HOW TO COMPLETE THIS TASK —
Wherever the word "results" appears in a line of the data, that line should be copied.

DATA EXTRACT —
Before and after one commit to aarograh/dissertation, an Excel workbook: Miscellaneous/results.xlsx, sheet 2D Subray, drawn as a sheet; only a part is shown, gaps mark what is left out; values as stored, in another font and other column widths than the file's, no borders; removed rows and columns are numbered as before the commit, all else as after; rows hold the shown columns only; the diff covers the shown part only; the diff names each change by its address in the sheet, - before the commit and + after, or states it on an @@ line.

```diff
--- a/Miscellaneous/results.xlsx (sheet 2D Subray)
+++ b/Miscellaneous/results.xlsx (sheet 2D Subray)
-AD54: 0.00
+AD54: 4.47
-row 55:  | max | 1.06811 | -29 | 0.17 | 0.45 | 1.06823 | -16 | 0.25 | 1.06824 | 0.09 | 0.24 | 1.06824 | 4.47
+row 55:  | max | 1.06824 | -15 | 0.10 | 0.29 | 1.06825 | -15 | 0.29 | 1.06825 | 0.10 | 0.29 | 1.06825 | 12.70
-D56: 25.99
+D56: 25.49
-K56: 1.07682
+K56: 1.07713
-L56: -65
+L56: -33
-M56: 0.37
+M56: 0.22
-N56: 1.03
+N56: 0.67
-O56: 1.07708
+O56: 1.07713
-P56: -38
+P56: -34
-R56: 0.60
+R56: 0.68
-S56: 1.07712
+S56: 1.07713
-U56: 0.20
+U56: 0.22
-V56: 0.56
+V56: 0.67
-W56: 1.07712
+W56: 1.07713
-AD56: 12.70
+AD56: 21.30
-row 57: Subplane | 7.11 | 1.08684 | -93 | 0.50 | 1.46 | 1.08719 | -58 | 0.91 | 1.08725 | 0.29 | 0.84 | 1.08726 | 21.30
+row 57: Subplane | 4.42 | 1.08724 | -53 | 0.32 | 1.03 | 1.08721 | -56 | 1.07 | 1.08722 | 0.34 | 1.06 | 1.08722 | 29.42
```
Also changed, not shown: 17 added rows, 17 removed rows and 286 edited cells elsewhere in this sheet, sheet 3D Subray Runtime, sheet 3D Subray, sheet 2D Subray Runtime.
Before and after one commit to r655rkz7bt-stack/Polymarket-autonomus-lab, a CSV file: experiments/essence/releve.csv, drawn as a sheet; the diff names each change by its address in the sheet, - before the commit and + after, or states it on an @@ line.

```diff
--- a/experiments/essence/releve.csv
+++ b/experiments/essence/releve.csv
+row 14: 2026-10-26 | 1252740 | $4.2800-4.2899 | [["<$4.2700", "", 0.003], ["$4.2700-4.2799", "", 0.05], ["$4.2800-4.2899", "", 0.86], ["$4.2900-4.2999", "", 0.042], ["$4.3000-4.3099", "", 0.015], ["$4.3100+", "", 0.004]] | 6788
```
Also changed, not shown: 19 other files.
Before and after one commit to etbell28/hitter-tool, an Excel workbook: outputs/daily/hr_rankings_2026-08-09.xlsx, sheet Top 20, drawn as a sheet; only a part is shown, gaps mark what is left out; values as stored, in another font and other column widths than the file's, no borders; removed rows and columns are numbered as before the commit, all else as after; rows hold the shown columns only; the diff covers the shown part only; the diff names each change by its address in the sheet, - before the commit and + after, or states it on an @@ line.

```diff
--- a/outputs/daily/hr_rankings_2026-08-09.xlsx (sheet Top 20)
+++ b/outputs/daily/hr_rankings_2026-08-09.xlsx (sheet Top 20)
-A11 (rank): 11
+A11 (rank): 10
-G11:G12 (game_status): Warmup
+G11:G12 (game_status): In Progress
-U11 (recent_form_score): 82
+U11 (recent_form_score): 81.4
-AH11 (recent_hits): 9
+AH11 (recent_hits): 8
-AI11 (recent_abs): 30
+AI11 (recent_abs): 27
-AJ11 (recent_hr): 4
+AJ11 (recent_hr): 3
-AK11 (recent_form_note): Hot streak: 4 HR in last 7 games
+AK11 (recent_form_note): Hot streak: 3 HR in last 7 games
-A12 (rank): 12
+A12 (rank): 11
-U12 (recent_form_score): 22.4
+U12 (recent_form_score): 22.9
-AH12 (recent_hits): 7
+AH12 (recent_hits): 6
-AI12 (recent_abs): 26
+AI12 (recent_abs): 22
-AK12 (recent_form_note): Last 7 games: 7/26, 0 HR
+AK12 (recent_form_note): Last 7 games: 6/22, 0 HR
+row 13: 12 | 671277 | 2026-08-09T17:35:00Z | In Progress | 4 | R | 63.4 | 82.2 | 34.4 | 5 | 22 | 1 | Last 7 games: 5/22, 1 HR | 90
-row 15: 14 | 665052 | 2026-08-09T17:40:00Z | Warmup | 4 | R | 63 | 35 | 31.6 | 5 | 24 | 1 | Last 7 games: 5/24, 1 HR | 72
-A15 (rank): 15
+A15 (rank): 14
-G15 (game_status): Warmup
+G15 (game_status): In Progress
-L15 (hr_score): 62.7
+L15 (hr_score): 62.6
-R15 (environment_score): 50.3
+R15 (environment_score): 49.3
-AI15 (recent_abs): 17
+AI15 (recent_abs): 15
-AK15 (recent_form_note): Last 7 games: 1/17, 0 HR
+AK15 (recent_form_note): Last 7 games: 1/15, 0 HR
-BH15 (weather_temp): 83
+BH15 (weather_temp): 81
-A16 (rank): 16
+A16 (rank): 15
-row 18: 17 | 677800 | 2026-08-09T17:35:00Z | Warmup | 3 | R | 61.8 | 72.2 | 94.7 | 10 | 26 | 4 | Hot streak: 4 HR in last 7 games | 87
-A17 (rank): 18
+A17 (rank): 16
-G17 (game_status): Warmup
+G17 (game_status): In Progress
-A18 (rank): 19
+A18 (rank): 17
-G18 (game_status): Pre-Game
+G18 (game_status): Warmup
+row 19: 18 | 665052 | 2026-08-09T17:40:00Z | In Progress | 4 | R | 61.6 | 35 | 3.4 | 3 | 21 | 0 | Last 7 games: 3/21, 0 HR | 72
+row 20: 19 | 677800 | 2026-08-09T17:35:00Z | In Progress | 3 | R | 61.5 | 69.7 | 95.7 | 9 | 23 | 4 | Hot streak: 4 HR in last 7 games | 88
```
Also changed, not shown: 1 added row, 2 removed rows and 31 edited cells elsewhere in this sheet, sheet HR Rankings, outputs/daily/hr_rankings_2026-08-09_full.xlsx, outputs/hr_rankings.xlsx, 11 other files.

SOLUTION BELOW —
Before and after one commit to aarograh/dissertation, an Excel workbook: Miscellaneous/results.xlsx, sheet 2D Subray, drawn as a sheet; only a part is shown, gaps mark what is left out; values as stored, in another font and other column widths than the file's, no borders; removed rows and columns are numbered as before the commit, all else as after; rows hold the shown columns only; the diff covers the shown part only; the diff names each change by its address in the sheet, - before the commit and + after, or states it on an @@ line.
--- a/Miscellaneous/results.xlsx (sheet 2D Subray)
+++ b/Miscellaneous/results.xlsx (sheet 2D Subray)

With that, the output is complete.